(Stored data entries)
+-------+

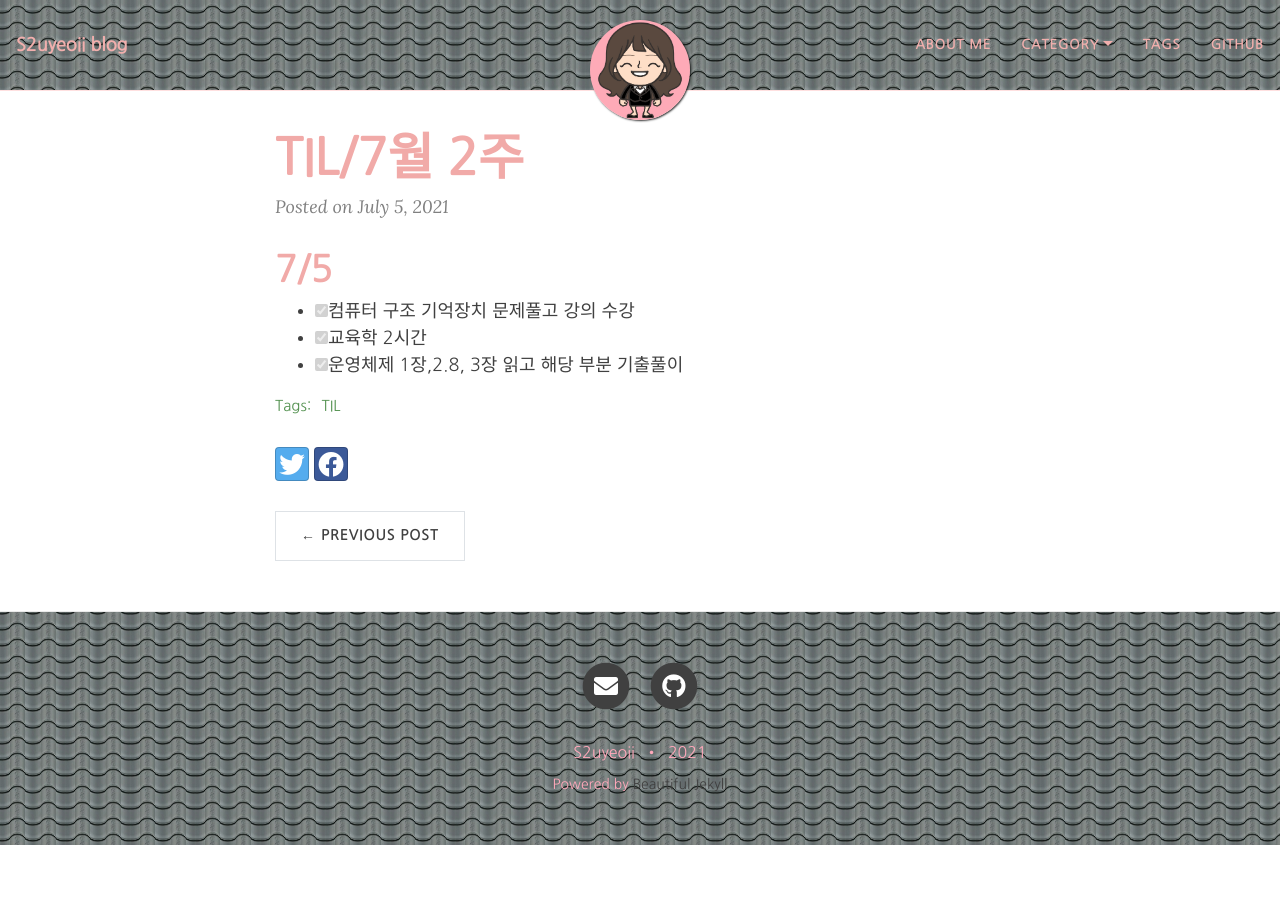
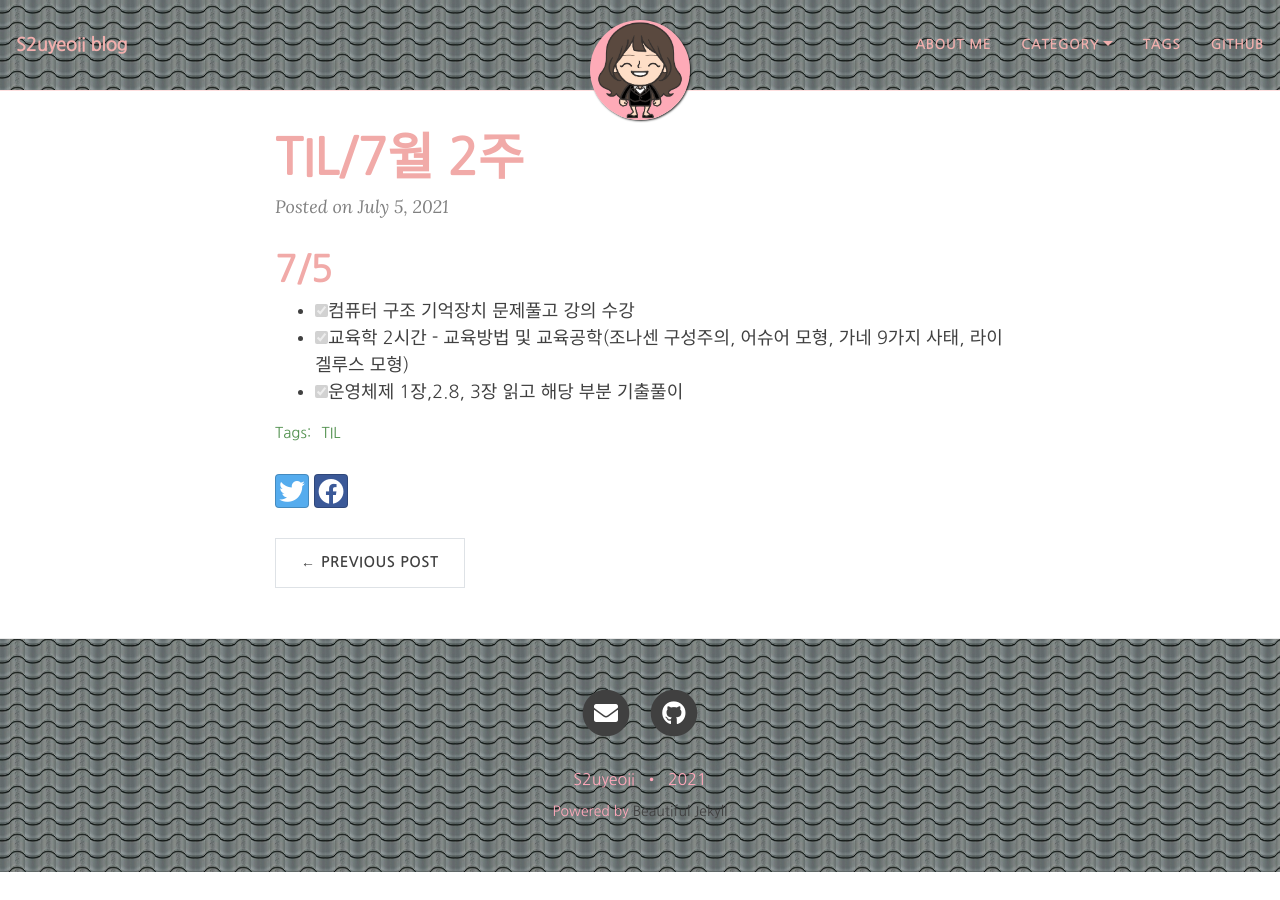
Before and after one commit to yeoneed/yeoneed.github.io, a Jekyll site: the page built from _posts/2021-07-05-TIL-7월2주.md, in a window 1280 px wide. Built offline with Jekyll 4.4.1, drawn with Linux system fonts in a browser that asks for light colours; nearby versions of some CDN libraries; some web fonts are replaced.

Commit message:
Update 2021-07-05-TIL-7월2주.md

```diff
--- a/_posts/2021-07-05-TIL-7월2주.md
+++ b/_posts/2021-07-05-TIL-7월2주.md
@@ -10,5 +10,5 @@ category: [TIL]
 
 # 7/5
 - [x] 컴퓨터 구조 기억장치 문제풀고 강의 수강
-- [x] 교육학 2시간
+- [x] 교육학 2시간 - 교육방법 및 교육공학(조나센 구성주의, 어슈어 모형, 가네 9가지 사태, 라이겔루스 모형)
 - [x] 운영체제 1장,2.8, 3장 읽고 해당 부분 기출풀이
```
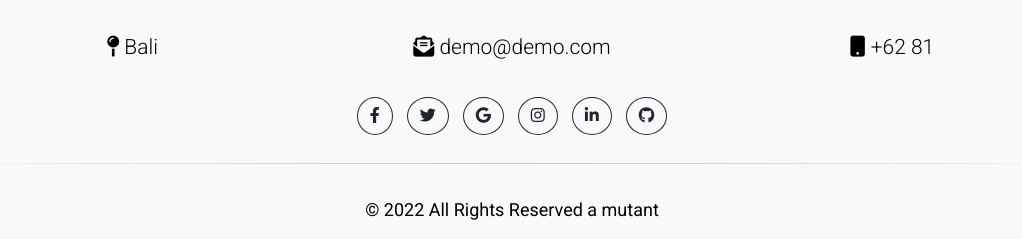
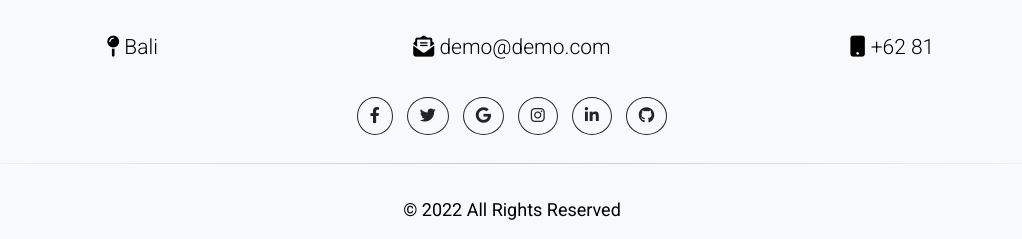
Before and after one commit to aprototype33/aprototype33.github.io, a plain HTML site: page index.html in a window 1280 px wide. Shown: the part 3297-3536 px from the top of the page, without its empty margins (128-1150 px from the left). Drawn offline with nearby package versions, Linux system fonts and the light colour scheme; a web font is replaced by a local one.

Commit message:
Update index.html

```diff
--- a/index.html
+++ b/index.html
@@ -1449,7 +1449,7 @@
   <!-- Copyright -->
   <div class="bg-light text-center p-3" style="background-color: rgba(0, 0, 0, 0.3); font-size: 18px;">
     © 2022 All Rights Reserved
-    <a class="copyright" style="text-decoration: none;" href="yudi.html">a mutant</a>
+    <a class="copyright" style="text-decoration: none;" href=""></a>
   </div>
   <!-- Copyright -->
 </footer>
```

+-------+

Every entry should be written out word for word, except for its pictures.

Before and after one commit to yeoneed/yeoneed.github.io, a Jekyll site: the page built from _posts/2021-07-05-TIL-7월2주.md, in a window 1280 px wide. Built offline with Jekyll 4.4.1, drawn with Linux system fonts in a browser that asks for light colours; nearby versions of some CDN libraries; some web fonts are replaced.

Commit message:
Update 2021-07-05-TIL-7월2주.md

```diff
--- a/_posts/2021-07-05-TIL-7월2주.md
+++ b/_posts/2021-07-05-TIL-7월2주.md
@@ -10,5 +10,5 @@ category: [TIL]
 
 # 7/5
 - [x] 컴퓨터 구조 기억장치 문제풀고 강의 수강
-- [x] 교육학 2시간
+- [x] 교육학 2시간 - 교육방법 및 교육공학(조나센 구성주의, 어슈어 모형, 가네 9가지 사태, 라이겔루스 모형)
 - [x] 운영체제 1장,2.8, 3장 읽고 해당 부분 기출풀이
```
Before and after one commit to aprototype33/aprototype33.github.io, a plain HTML site: page index.html in a window 1280 px wide. Shown: the part 3297-3536 px from the top of the page, without its empty margins (128-1150 px from the left). Drawn offline with nearby package versions, Linux system fonts and the light colour scheme; a web font is replaced by a local one.

Commit message:
Update index.html

```diff
--- a/index.html
+++ b/index.html
@@ -1449,7 +1449,7 @@
   <!-- Copyright -->
   <div class="bg-light text-center p-3" style="background-color: rgba(0, 0, 0, 0.3); font-size: 18px;">
     © 2022 All Rights Reserved
-    <a class="copyright" style="text-decoration: none;" href="yudi.html">a mutant</a>
+    <a class="copyright" style="text-decoration: none;" href=""></a>
   </div>
   <!-- Copyright -->
 </footer>
```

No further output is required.